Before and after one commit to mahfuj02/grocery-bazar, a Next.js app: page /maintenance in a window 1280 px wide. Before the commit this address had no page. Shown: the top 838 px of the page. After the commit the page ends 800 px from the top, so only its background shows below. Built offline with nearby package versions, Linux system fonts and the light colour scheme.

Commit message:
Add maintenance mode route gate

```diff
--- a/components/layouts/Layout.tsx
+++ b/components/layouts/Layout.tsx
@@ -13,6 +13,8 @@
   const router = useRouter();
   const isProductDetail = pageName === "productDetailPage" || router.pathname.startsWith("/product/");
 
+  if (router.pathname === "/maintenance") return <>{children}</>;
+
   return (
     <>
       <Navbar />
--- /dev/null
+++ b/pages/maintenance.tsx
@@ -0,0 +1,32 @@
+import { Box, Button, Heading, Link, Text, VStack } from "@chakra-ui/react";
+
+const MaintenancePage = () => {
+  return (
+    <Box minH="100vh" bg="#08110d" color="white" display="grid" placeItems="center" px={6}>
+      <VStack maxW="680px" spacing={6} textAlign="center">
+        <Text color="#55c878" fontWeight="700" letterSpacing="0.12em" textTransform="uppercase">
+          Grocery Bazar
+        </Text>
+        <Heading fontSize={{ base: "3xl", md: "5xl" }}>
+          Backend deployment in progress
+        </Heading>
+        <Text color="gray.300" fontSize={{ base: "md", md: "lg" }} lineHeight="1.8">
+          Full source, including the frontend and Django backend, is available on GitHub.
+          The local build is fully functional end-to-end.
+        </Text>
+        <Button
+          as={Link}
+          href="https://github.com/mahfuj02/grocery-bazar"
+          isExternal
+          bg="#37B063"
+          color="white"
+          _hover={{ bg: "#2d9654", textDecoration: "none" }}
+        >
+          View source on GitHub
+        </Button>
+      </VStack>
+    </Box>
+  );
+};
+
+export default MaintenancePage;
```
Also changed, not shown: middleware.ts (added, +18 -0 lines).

==================================================

**Requirement**.
The job is to copy each line from the material above that holds the word "fontSize".

**Result**.
+        <Heading fontSize={{ base: "3xl", md: "5xl" }}>
+        <Text color="gray.300" fontSize={{ base: "md", md: "lg" }} lineHeight="1.8">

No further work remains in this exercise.